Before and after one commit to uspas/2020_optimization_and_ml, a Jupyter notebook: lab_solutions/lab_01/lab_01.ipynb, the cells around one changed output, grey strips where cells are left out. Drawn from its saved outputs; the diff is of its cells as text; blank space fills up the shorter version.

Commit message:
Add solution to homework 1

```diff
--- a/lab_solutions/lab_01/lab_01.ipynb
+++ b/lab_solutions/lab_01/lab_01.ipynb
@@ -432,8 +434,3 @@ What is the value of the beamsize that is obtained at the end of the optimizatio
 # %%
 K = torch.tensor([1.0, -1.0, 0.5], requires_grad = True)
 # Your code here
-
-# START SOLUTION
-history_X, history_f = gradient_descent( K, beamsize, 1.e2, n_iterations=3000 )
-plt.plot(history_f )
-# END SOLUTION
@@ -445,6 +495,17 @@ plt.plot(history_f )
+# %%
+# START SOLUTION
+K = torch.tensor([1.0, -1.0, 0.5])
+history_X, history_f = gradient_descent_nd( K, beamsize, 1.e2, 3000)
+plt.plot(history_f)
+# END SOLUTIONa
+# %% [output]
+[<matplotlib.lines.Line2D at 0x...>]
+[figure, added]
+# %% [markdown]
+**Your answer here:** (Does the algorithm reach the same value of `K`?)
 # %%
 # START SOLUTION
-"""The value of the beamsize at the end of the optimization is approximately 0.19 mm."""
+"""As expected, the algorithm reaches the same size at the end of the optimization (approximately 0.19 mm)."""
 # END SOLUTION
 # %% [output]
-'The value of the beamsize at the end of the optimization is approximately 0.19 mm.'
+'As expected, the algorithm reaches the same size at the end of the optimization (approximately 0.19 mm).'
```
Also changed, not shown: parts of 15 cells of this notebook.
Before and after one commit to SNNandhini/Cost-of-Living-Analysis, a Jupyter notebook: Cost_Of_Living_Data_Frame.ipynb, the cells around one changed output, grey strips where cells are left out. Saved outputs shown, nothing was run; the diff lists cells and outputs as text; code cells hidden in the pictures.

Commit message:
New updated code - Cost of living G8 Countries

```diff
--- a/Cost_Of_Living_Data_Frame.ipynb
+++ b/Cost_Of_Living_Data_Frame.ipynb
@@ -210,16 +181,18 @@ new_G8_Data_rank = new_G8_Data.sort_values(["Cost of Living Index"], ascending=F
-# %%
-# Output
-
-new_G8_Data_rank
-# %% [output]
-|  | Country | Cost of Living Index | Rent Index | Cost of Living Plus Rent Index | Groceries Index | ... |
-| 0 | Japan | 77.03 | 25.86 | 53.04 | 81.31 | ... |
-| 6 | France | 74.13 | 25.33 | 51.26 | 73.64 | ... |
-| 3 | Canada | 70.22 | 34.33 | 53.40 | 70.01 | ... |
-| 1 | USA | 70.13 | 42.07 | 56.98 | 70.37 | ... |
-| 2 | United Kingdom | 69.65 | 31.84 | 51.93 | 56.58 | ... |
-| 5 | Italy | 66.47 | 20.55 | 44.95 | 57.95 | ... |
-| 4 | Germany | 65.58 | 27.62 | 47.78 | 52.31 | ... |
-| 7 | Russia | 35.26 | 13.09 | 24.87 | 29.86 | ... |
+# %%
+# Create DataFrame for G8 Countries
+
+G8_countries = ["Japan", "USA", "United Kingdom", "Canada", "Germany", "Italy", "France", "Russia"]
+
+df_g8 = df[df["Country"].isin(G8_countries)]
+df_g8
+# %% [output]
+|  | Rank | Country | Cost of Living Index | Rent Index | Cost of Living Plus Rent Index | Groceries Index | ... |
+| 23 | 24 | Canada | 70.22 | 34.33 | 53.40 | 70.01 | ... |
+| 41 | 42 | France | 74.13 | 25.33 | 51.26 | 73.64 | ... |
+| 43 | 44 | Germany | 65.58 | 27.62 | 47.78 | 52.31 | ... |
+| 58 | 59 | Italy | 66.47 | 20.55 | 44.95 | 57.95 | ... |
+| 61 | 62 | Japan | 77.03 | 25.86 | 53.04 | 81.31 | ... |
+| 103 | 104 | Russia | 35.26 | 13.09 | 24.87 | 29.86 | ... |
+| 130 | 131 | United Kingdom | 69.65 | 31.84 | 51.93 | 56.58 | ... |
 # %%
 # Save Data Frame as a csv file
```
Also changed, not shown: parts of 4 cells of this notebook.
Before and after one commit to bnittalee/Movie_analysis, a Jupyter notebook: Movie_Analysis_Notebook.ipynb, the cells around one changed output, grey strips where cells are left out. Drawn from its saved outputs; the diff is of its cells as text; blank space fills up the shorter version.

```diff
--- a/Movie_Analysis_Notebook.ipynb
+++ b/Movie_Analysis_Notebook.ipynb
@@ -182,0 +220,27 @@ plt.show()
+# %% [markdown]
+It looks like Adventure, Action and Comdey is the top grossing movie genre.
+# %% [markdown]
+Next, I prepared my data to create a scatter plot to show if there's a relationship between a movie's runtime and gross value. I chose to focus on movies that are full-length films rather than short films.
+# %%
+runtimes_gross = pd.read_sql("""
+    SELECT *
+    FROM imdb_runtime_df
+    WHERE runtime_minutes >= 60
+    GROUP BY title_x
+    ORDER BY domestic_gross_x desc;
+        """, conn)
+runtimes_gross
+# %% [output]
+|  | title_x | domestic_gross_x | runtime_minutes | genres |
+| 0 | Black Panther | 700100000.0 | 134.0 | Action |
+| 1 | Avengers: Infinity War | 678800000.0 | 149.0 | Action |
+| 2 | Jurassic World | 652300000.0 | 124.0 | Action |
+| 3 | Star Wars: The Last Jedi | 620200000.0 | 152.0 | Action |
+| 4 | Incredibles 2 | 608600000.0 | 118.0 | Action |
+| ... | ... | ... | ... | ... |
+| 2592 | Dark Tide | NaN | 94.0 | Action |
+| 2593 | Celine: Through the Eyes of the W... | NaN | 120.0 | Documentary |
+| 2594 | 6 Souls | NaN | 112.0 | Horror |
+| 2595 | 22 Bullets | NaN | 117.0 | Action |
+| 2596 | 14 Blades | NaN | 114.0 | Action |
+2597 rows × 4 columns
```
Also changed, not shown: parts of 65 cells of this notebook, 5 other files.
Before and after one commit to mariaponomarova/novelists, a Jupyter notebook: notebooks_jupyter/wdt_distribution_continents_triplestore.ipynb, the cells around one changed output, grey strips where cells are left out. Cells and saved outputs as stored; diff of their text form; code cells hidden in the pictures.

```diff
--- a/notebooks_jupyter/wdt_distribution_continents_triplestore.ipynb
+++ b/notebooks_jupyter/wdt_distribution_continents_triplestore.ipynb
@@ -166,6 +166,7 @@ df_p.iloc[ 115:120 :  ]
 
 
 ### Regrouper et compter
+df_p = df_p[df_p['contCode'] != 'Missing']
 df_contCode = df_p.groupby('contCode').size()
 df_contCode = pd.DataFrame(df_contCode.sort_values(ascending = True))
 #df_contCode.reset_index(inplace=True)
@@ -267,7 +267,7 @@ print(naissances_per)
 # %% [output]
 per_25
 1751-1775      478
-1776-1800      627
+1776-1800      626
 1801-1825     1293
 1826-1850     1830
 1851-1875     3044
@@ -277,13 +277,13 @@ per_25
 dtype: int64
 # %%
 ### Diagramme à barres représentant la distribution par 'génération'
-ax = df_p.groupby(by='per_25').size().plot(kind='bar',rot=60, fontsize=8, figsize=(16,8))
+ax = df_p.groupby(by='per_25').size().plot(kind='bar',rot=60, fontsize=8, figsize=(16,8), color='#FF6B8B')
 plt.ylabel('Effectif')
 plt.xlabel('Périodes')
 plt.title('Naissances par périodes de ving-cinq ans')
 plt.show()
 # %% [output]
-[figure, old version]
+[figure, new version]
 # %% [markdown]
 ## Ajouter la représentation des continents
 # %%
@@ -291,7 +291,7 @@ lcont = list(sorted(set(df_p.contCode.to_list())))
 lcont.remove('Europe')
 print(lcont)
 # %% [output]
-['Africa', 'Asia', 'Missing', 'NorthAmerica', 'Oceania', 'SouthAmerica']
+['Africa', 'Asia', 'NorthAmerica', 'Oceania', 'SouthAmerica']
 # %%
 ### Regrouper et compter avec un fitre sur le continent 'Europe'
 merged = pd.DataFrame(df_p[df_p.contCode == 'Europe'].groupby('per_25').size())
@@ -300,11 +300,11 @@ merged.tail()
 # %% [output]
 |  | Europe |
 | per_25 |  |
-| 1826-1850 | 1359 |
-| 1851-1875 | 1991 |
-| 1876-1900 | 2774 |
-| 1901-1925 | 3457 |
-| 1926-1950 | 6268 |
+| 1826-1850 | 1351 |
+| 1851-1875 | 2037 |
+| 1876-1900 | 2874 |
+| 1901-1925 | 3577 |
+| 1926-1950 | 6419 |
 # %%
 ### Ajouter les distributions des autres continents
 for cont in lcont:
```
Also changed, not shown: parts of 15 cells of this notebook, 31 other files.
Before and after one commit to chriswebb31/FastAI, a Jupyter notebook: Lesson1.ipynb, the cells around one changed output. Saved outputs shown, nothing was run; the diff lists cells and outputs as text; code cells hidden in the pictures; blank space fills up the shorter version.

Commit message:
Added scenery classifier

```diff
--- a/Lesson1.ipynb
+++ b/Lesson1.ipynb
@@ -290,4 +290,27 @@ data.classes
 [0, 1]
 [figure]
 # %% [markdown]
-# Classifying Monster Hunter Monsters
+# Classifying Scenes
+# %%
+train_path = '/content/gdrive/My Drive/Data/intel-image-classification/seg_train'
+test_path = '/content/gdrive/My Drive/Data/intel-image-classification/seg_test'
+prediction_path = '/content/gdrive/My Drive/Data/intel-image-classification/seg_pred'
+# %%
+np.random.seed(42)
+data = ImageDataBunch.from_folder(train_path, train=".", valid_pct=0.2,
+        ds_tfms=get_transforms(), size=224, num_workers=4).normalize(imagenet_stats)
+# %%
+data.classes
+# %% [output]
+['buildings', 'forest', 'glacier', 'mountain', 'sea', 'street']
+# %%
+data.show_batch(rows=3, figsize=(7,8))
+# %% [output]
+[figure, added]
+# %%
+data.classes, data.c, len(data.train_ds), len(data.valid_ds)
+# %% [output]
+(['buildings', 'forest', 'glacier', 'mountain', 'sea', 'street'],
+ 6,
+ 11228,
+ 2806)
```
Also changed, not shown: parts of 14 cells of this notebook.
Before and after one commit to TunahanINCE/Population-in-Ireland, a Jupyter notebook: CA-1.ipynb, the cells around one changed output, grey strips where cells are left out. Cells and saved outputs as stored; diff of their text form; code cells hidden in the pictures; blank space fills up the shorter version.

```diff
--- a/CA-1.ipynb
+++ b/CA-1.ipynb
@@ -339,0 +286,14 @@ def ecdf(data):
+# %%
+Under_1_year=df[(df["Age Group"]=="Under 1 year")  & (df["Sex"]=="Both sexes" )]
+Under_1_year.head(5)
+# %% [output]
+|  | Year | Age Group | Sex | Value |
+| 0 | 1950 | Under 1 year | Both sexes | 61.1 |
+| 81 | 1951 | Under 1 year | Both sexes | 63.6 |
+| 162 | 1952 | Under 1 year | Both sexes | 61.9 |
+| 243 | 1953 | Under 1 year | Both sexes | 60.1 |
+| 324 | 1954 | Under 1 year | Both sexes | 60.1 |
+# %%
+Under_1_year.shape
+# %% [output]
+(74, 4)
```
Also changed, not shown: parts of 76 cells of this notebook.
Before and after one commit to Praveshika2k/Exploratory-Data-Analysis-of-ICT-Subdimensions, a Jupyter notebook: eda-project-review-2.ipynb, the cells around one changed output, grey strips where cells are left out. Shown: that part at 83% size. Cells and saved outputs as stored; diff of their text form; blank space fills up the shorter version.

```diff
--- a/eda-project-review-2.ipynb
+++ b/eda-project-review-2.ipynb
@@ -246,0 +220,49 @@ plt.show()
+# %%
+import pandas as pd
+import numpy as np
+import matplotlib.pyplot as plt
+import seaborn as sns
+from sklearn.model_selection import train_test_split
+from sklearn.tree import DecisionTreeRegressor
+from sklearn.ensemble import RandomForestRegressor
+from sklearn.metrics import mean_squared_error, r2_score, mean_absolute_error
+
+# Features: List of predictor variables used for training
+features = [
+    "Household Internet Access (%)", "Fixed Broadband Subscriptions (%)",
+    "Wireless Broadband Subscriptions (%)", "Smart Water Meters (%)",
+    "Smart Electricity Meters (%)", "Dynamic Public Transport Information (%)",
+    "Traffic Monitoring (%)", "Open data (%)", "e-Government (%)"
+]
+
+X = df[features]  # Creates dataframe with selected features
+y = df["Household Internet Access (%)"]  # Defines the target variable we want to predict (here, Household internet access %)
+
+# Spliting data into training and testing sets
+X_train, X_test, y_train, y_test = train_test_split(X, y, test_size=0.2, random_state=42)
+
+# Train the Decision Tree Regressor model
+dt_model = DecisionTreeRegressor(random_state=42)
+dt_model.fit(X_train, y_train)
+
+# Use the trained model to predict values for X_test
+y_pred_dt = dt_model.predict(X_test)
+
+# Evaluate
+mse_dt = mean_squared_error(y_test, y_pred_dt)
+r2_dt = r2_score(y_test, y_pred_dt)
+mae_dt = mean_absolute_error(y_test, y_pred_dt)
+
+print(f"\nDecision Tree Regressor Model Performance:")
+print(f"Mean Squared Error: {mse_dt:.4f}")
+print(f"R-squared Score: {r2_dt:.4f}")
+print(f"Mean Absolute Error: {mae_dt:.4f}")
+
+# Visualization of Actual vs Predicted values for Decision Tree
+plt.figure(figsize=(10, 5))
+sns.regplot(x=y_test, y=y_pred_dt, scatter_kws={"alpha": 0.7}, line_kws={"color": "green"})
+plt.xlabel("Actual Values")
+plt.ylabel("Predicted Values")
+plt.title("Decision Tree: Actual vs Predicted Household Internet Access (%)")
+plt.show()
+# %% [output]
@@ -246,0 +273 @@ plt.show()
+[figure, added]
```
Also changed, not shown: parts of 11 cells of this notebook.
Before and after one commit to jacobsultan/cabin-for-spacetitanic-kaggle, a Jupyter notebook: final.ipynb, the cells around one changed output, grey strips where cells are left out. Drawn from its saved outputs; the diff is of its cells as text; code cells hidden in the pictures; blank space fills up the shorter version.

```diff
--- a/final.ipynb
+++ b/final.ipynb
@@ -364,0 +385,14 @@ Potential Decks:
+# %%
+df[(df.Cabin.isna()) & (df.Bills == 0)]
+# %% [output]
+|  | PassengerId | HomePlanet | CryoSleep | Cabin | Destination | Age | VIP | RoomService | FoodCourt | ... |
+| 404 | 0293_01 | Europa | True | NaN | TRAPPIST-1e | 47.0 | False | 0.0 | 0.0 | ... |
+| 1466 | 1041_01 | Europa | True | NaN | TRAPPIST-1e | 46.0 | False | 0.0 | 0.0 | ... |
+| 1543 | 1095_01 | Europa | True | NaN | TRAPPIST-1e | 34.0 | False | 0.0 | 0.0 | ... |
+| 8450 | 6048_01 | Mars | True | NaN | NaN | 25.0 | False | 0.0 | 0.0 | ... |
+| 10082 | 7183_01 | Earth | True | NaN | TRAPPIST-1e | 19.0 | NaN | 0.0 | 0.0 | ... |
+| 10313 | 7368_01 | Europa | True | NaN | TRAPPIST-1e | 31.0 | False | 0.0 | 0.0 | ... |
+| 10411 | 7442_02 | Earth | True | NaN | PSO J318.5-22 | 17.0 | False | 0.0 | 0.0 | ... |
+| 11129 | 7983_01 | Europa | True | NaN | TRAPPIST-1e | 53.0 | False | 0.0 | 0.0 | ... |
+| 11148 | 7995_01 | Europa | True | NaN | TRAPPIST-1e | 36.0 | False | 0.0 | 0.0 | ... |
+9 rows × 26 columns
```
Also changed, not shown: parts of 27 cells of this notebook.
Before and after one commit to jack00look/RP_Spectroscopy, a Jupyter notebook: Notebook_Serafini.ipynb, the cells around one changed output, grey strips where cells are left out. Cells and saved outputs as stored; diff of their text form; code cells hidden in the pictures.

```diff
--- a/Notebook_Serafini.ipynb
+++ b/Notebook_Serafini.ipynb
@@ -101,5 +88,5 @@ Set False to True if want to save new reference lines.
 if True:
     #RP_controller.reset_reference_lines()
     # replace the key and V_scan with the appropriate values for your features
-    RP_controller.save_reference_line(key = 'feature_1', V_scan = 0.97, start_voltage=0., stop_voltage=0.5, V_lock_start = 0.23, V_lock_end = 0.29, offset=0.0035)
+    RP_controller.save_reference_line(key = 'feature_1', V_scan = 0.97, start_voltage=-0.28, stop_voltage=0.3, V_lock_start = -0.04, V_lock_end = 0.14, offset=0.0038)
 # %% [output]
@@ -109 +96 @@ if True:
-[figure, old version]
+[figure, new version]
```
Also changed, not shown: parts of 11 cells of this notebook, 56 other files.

***

- **Task item**: Going through the listing above, copy out every line that has the string "Japan".

- **Output of the task**:
-| 0 | Japan | 77.03 | 25.86 | 53.04 | 81.31 | ... |
+G8_countries = ["Japan", "USA", "United Kingdom", "Canada", "Germany", "Italy", "France", "Russia"]
+| 61 | 62 | Japan | 77.03 | 25.86 | 53.04 | 81.31 | ... |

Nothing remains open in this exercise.